800 bit/s times [ 2/1 ] giving us 1600 bit/s output.
The output is a "mixture" of original data bits plus EDC bits.
Similarly if we used a 7/8 encoder, this means that for every seven bits coming in to the encoder, 8 bits will leave the encoder [ 7 original data bits plus one EDC bit ].
Dave 
If we see a rate of 1/2, don't think in math terms of a numerator and denominator. Think of an FEC encoder with an input and an output.
Agree. But this is also why people get confused... 
Yes. This is a case of terminology causing confusion. What makes it even more confusing is that in one area, we DO have to think of the values as a fraction, and that is when we calculate output bit rate as = input bit rate times the inverse of the fec coding "rate".
Sadly this terminology vagueness or change in meanings also applies to terms like "baseband and broadband" whose true meanings have changed over the years.
Does all this matter ? Absolutely this does. FEC is going to become more and more important in WiFi systems as time goes on.
If you end up designing long range MWAN and WAN radio links, the correct FEC value can make hundreds of thousands of dollars in difference in project costs. Then there are a bunch of actual different types of coding including ReedSolomon, Turbo, etc. Each has it's own place with it's own pro's and con's.
It's when we have to chose the correct type of FEC code rate given constraints of available power/bandwidth/processing speed/memory that things become "interesting".
Dave 
Thanks Dave.
I quote the following words from Page 286287, 802.11 Wireless Networks: The Definitive Guide (2005) to make it clearer, if possible.
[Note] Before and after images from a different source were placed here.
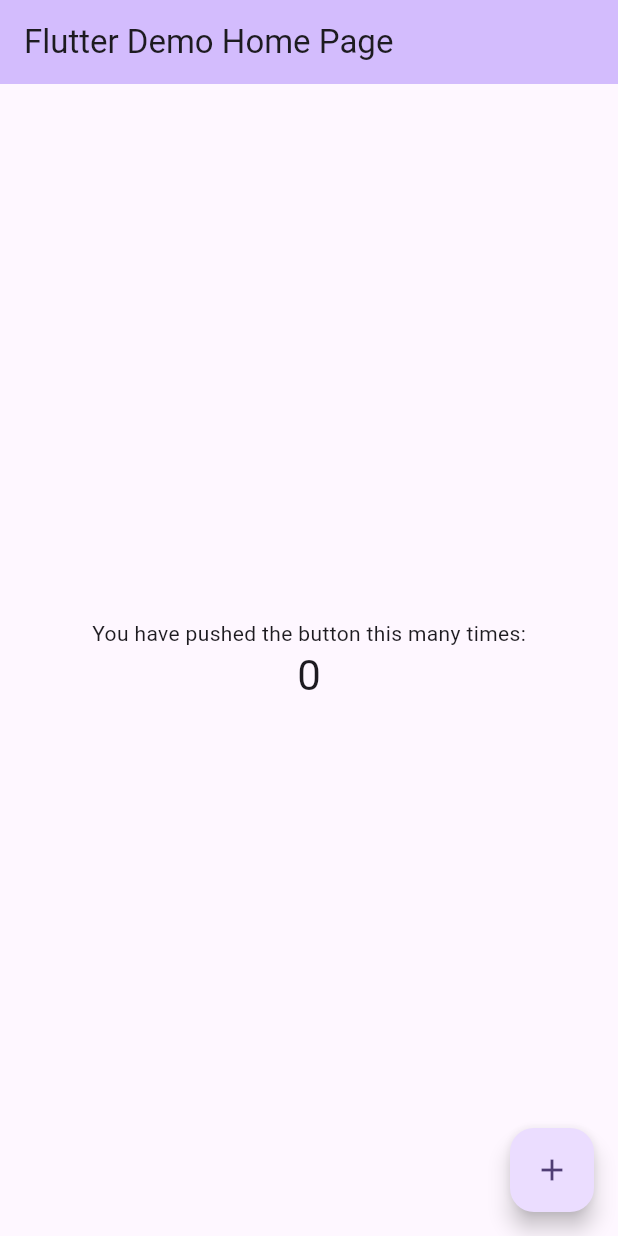
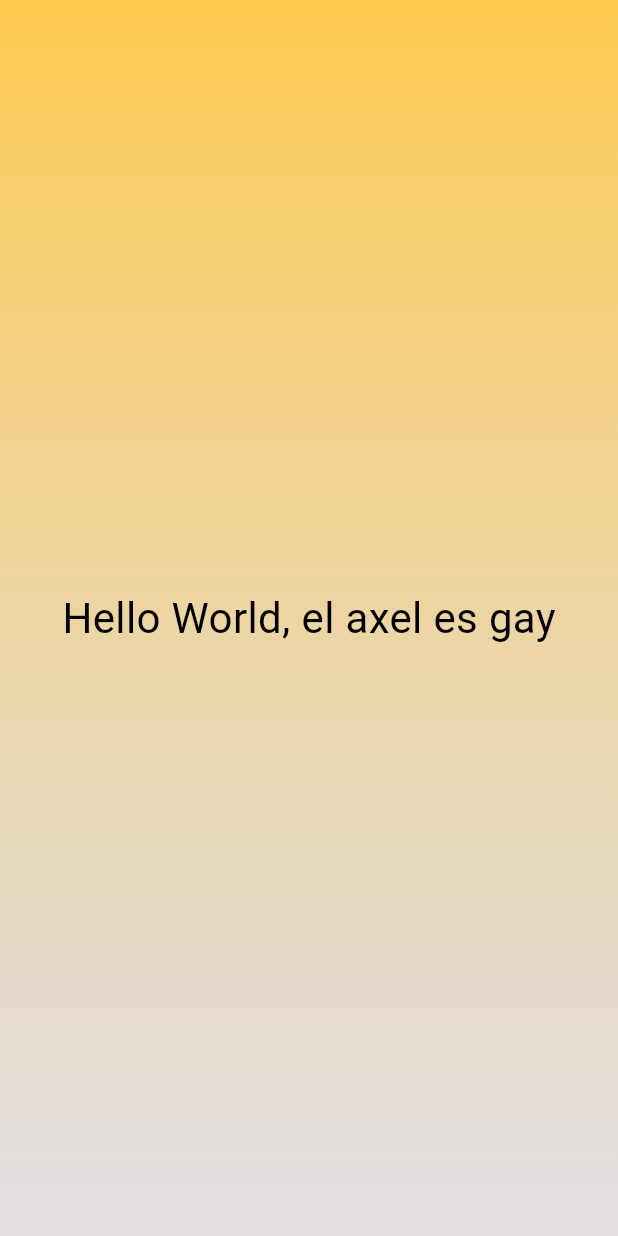
Before and after one commit to totopos12/Flutter_Cafe, a Flutter app: the screen it shows after launch, on a phone screen of 412 x 824 dp. Run offline on Flutter 3.47's test engine with Material 3 defaults, Android fonts, the phone set to English and light mode, and no system bars.

Commit message:
Axel Gay

```diff
--- /dev/null
+++ b/cafe_latte/lib/first_widget.dart
@@ -0,0 +1,25 @@
+import 'package:flutter/material.dart';
+import 'package:cafe_latte/tittle_styled.dart';
+
+  class FirstWidget extends StatelessWidget{
+   const FirstWidget({super.key});
+
+    @override
+    Widget build(context) {
+      return Container(
+        decoration: const BoxDecoration(
+            gradient: LinearGradient(
+              colors: [
+                 Color.fromARGB(191, 255, 189, 23),
+                 Color.fromARGB(135, 200, 200, 200),
+              ],
+              begin: Alignment.topCenter,
+              end: Alignment.bottomCenter,
+            ),
+          ),
+          child: const Center(
+            child: StyledTittle(),
+                ),
+                );
+    }
+}
--- a/cafe_latte/lib/main.dart
+++ b/cafe_latte/lib/main.dart
@@ -1,122 +1,12 @@
+import 'package:cafe_latte/first_widget.dart';
 import 'package:flutter/material.dart';
 
 void main() {
-  runApp(const MyApp());
+  runApp(
+    MaterialApp(
+      home: Scaffold(
+        body: FirstWidget()
+            ),
+          ),
+  );
 }
-
-class MyApp extends StatelessWidget {
-  const MyApp({super.key});
-
-  // This widget is the root of your application.
-  @override
-  Widget build(BuildContext context) {
-    return MaterialApp(
-      title: 'Flutter Demo',
-      theme: ThemeData(
-        // This is the theme of your application.
-        //
-        // TRY THIS: Try running your application with "flutter run". You'll see
-        // the application has a purple toolbar. Then, without quitting the app,
-        // try changing the seedColor in the colorScheme below to Colors.green
-        // and then invoke "hot reload" (save your changes or press the "hot
-        // reload" button in a Flutter-supported IDE, or press "r" if you used
-        // the command line to start the app).
-        //
-        // Notice that the counter didn't reset back to zero; the application
-        // state is not lost during the reload. To reset the state, use hot
-        // restart instead.
-        //
-        // This works for code too, not just values: Most code changes can be
-        // tested with just a hot reload.
-        colorScheme: ColorScheme.fromSeed(seedColor: Colors.deepPurple),
-      ),
-      home: const MyHomePage(title: 'Flutter Demo Home Page'),
-    );
-  }
-}
-
-class MyHomePage extends StatefulWidget {
-  const MyHomePage({super.key, required this.title});
-
-  // This widget is the home page of your application. It is stateful, meaning
-  // that it has a State object (defined below) that contains fields that affect
-  // how it looks.
-
-  // This class is the configuration for the state. It holds the values (in this
-  // case the title) provided by the parent (in this case the App widget) and
-  // used by the build method of the State. Fields in a Widget subclass are
-  // always marked "final".
-
-  final String title;
-
-  @override
-  State<MyHomePage> createState() => _MyHomePageState();
-}
-
-class _MyHomePageState extends State<MyHomePage> {
-  int _counter = 0;
-
-  void _incrementCounter() {
-    setState(() {
-      // This call to setState tells the Flutter framework that something has
-      // changed in this State, which causes it to rerun the build method below
-      // so that the display can reflect the updated values. If we changed
-      // _counter without calling setState(), then the build method would not be
-      // called again, and so nothing would appear to happen.
-      _counter++;
-    });
-  }
-
-  @override
-  Widget build(BuildContext context) {
-    // This method is rerun every time setState is called, for instance as done
-    // by the _incrementCounter method above.
-    //
-    // The Flutter framework has been optimized to make rerunning build methods
-    // fast, so that you can just rebuild anything that needs updating rather
-    // than having to individually change instances of widgets.
-    return Scaffold(
-      appBar: AppBar(
-        // TRY THIS: Try changing the color here to a specific color (to
-        // Colors.amber, perhaps?) and trigger a hot reload to see the AppBar
-        // change color while the other colors stay the same.
-        backgroundColor: Theme.of(context).colorScheme.inversePrimary,
-        // Here we take the value from the MyHomePage object that was created by
-        // the App.build method, and use it to set our appbar title.
-        title: Text(widget.title),
-      ),
-      body: Center(
-        // Center is a layout widget. It takes a single child and positions it
-        // in the middle of the parent.
-        child: Column(
-          // Column is also a layout widget. It takes a list of children and
-          // arranges them vertically. By default, it sizes itself to fit its
-          // children horizontally, and tries to be as tall as its parent.
-          //
-          // Column has various properties to control how it sizes itself and
-          // how it positions its children. Here we use mainAxisAlignment to
-          // center the children vertically; the main axis here is the vertical
-          // axis because Columns are vertical (the cross axis would be
-          // horizontal).
-          //
-          // TRY THIS: Invoke "debug painting" (choose the "Toggle Debug Paint"
-          // action in the IDE, or press "p" in the console), to see the
-          // wireframe for each widget.
-          mainAxisAlignment: MainAxisAlignment.center,
-          children: <Widget>[
-            const Text('You have pushed the button this many times:'),
-            Text(
-              '$_counter',
-              style: Theme.of(context).textTheme.headlineMedium,
-            ),
-          ],
-        ),
-      ),
-      floatingActionButton: FloatingActionButton(
-        onPressed: _incrementCounter,
-        tooltip: 'Increment',
-        child: const Icon(Icons.add),
-      ), // This trailing comma makes auto-formatting nicer for build methods.
-    );
-  }
-}
--- /dev/null
+++ b/cafe_latte/lib/tittle_styled.dart
@@ -0,0 +1,15 @@
+import 'package:flutter/material.dart';
+
+class StyledTittle extends StatelessWidget {
+  const StyledTittle({super.key});
+
+@override
+Widget build(context) {
+  return const Text('Hello World, el axel es gay',
+              style: TextStyle(
+                fontSize: 28,
+                color: Colors.black
+          ),
+      );
+  }
+}
```
Also changed, not shown: 1 other file.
The second parameter, the coding rate (R), determines how many redundant bits are added. It is expressed as the number of data bits transmitted as a ratio of the total number of coded bits. A convolutional code with R=1/2 transmits one data bit for every two code bits. More aggressive codes may have less redundant information, such as R=3/4, where only 25% of the bits are redundant.
Selecting a coding rate is a matter of engineering. As the code rate decreases, more code bits are available to correct errors, and the code becomes more robust. However, the price of robustness is decreased throughput. 802.11a specifies three code rates ranging from 1/2 at the most conservative end to 3/4 at the most aggressive end.
I hope the definition above as well as Dave's explanations help all of CWNA folks understand the convolutional code.
 1